From the first line to the last, repeat the records exactly and skip the pictures.

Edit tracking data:
------------

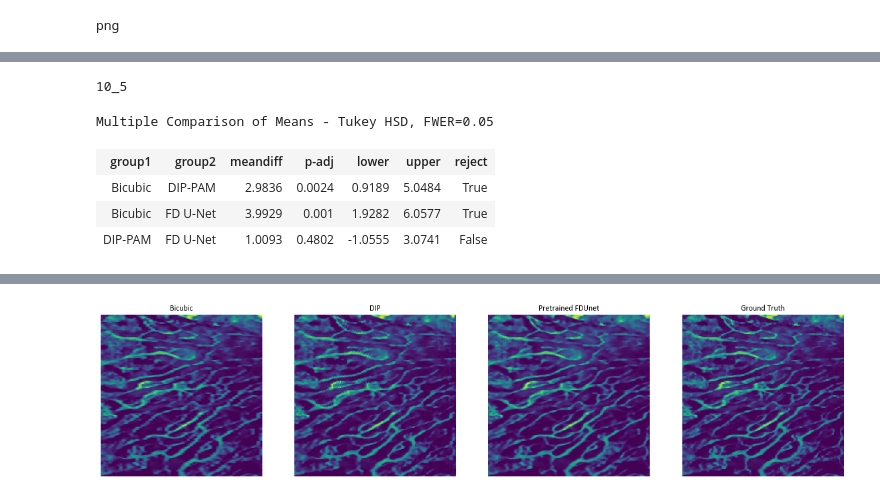
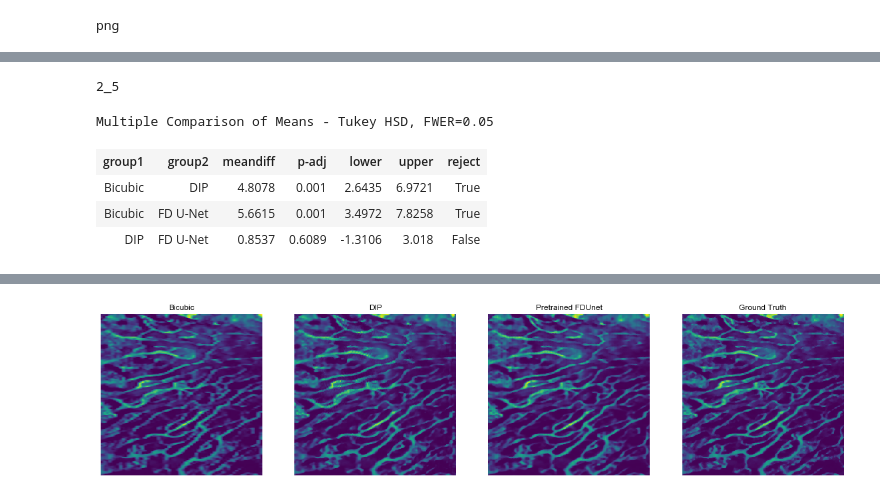
Before and after one commit to trivu169/deep-prior-pam, a Jupyter notebook: dipPAM_eval.ipynb, the cells around one changed output, grey strips where cells are left out. Drawn from its saved outputs; the diff is of its cells as text; code cells hidden in the pictures.

```diff
--- a/dipPAM_eval.ipynb
+++ b/dipPAM_eval.ipynb
@@ -47,10 +128,12 @@ if LOG_READ:
 ### Evaluate SSIM
 # %%
 imgroot = './Data'
-pattern = ['4_1', '5_1', '6_1', '7_3', '10_5']
-pattern_n = ['[4,1]', '[5,1]', '[6,1]', '[7,3]', '[10,5]']
-metrics = ['SSIM', 'PSNR']
-method = ['Bilinear', 'Bicubic', 'Lanczos', 'DIP-PAM', 'FD U-Net']
+pattern = ['4_1', '5_1', '6_1', '2_5', '7_3', '10_5', '6_12', '8_14']
+pattern_n = ['[4,1]', '[5,1]', '[6,1]', '[2,5]', '[7,3]', '[10,5]', '[6,12]', '[8,14]']
+# pattern = ['4_1', '5_1', '6_1', '7_3', '10_5']
+# pattern_n = ['[4,1]', '[5,1]', '[6,1]', '[7,3]', '[10,5]']
+metrics = ['SSIM', 'PSNR (dB)']
+method = ['Bilinear', 'Lanczos', 'Bicubic', 'DIP', 'FD U-Net']
 batch = 37
 
 imgpath = imgroot + '/' + pattern[0]
@@ -194,9 +304,9 @@ for i in range(s_stack.shape[-1]):
     print(pattern[i])
 
 # Get only bicubic, DIP and FDUNet
-p_stack = np.dstack((p_stack[:, :, 1], p_stack[:, :, -2], p_stack[:, :, -1]))
-s_stack = np.dstack((s_stack[:, :, 1], s_stack[:, :, -2], s_stack[:, :, -1]))
-s_label = np.dstack((s_label[:, :, 1], s_label[:, :, -2], s_label[:, :, -1]))
+p_stack = np.dstack((p_stack[:, :, 2], p_stack[:, :, -2], p_stack[:, :, -1]))
+s_stack = np.dstack((s_stack[:, :, 2], s_stack[:, :, -2], s_stack[:, :, -1]))
+s_label = np.dstack((s_label[:, :, 2], s_label[:, :, -2], s_label[:, :, -1]))
 # %% [output]
 <U11
 4_1
@@ -207,18 +333,19 @@ s_label = np.dstack((s_label[:, :, 1], s_label[:, :, -2], s_label[:, :, -1]))
 # %%
 # ANOVA with post-hoc Tukey - folllow the example in https://www.pythonfordatascience.org/anova-python/
 # A good post on post-hoc tests with ANOVA: https://statisticsbyjim.com/anova/post-hoc-tests-anova/
-idx = -1
+# PSNR
+idx = 3
 print(pattern[idx])
 comp = mc.MultiComparison(p_stack[idx, :, :].flatten(), s_label[idx, :, :].flatten())
 post_hoc_res = comp.tukeyhsd()
 post_hoc_res.summary()
 # %% [output]
-10_5
+2_5
 Multiple Comparison of Means - Tukey HSD, FWER=0.05
 | group1 | group2 | meandiff | p-adj | lower | upper | reject |
-| Bicubic | DIP-PAM | 2.9836 | 0.0024 | 0.9189 | 5.0484 | True |
-| Bicubic | FD U-Net | 3.9929 | 0.001 | 1.9282 | 6.0577 | True |
-| DIP-PAM | FD U-Net | 1.0093 | 0.4802 | -1.0555 | 3.0741 | False |
+| Bicubic | DIP | 4.8078 | 0.001 | 2.6435 | 6.9721 | True |
+| Bicubic | FD U-Net | 5.6615 | 0.001 | 3.4972 | 7.8258 | True |
+| DIP | FD U-Net | 0.8537 | 0.6089 | -1.3106 | 3.018 | False |
 # %%
 # Print subplots
 method_c = ['darkolivegreen', 'plum', 'darkorange', 'darkgray', 'skyblue']
```
Also changed, not shown: parts of 49 cells of this notebook, 3 other files.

------------

Output below:
Before and after one commit to trivu169/deep-prior-pam, a Jupyter notebook: dipPAM_eval.ipynb, the cells around one changed output, grey strips where cells are left out. Drawn from its saved outputs; the diff is of its cells as text; code cells hidden in the pictures.

```diff
--- a/dipPAM_eval.ipynb
+++ b/dipPAM_eval.ipynb
@@ -47,10 +128,12 @@ if LOG_READ:
 ### Evaluate SSIM
 # %%
 imgroot = './Data'
-pattern = ['4_1', '5_1', '6_1', '7_3', '10_5']
-pattern_n = ['[4,1]', '[5,1]', '[6,1]', '[7,3]', '[10,5]']
-metrics = ['SSIM', 'PSNR']
-method = ['Bilinear', 'Bicubic', 'Lanczos', 'DIP-PAM', 'FD U-Net']
+pattern = ['4_1', '5_1', '6_1', '2_5', '7_3', '10_5', '6_12', '8_14']
+pattern_n = ['[4,1]', '[5,1]', '[6,1]', '[2,5]', '[7,3]', '[10,5]', '[6,12]', '[8,14]']
+# pattern = ['4_1', '5_1', '6_1', '7_3', '10_5']
+# pattern_n = ['[4,1]', '[5,1]', '[6,1]', '[7,3]', '[10,5]']
+metrics = ['SSIM', 'PSNR (dB)']
+method = ['Bilinear', 'Lanczos', 'Bicubic', 'DIP', 'FD U-Net']
 batch = 37
 
 imgpath = imgroot + '/' + pattern[0]
@@ -194,9 +304,9 @@ for i in range(s_stack.shape[-1]):
     print(pattern[i])
 
 # Get only bicubic, DIP and FDUNet
-p_stack = np.dstack((p_stack[:, :, 1], p_stack[:, :, -2], p_stack[:, :, -1]))
-s_stack = np.dstack((s_stack[:, :, 1], s_stack[:, :, -2], s_stack[:, :, -1]))
-s_label = np.dstack((s_label[:, :, 1], s_label[:, :, -2], s_label[:, :, -1]))
+p_stack = np.dstack((p_stack[:, :, 2], p_stack[:, :, -2], p_stack[:, :, -1]))
+s_stack = np.dstack((s_stack[:, :, 2], s_stack[:, :, -2], s_stack[:, :, -1]))
+s_label = np.dstack((s_label[:, :, 2], s_label[:, :, -2], s_label[:, :, -1]))
 # %% [output]
 <U11
 4_1
@@ -207,18 +333,19 @@ s_label = np.dstack((s_label[:, :, 1], s_label[:, :, -2], s_label[:, :, -1]))
 # %%
 # ANOVA with post-hoc Tukey - folllow the example in https://www.pythonfordatascience.org/anova-python/
 # A good post on post-hoc tests with ANOVA: https://statisticsbyjim.com/anova/post-hoc-tests-anova/
-idx = -1
+# PSNR
+idx = 3
 print(pattern[idx])
 comp = mc.MultiComparison(p_stack[idx, :, :].flatten(), s_label[idx, :, :].flatten())
 post_hoc_res = comp.tukeyhsd()
 post_hoc_res.summary()
 # %% [output]
-10_5
+2_5
 Multiple Comparison of Means - Tukey HSD, FWER=0.05
 | group1 | group2 | meandiff | p-adj | lower | upper | reject |
-| Bicubic | DIP-PAM | 2.9836 | 0.0024 | 0.9189 | 5.0484 | True |
-| Bicubic | FD U-Net | 3.9929 | 0.001 | 1.9282 | 6.0577 | True |
-| DIP-PAM | FD U-Net | 1.0093 | 0.4802 | -1.0555 | 3.0741 | False |
+| Bicubic | DIP | 4.8078 | 0.001 | 2.6435 | 6.9721 | True |
+| Bicubic | FD U-Net | 5.6615 | 0.001 | 3.4972 | 7.8258 | True |
+| DIP | FD U-Net | 0.8537 | 0.6089 | -1.3106 | 3.018 | False |
 # %%
 # Print subplots
 method_c = ['darkolivegreen', 'plum', 'darkorange', 'darkgray', 'skyblue']
```
Also changed, not shown: parts of 49 cells of this notebook, 3 other files.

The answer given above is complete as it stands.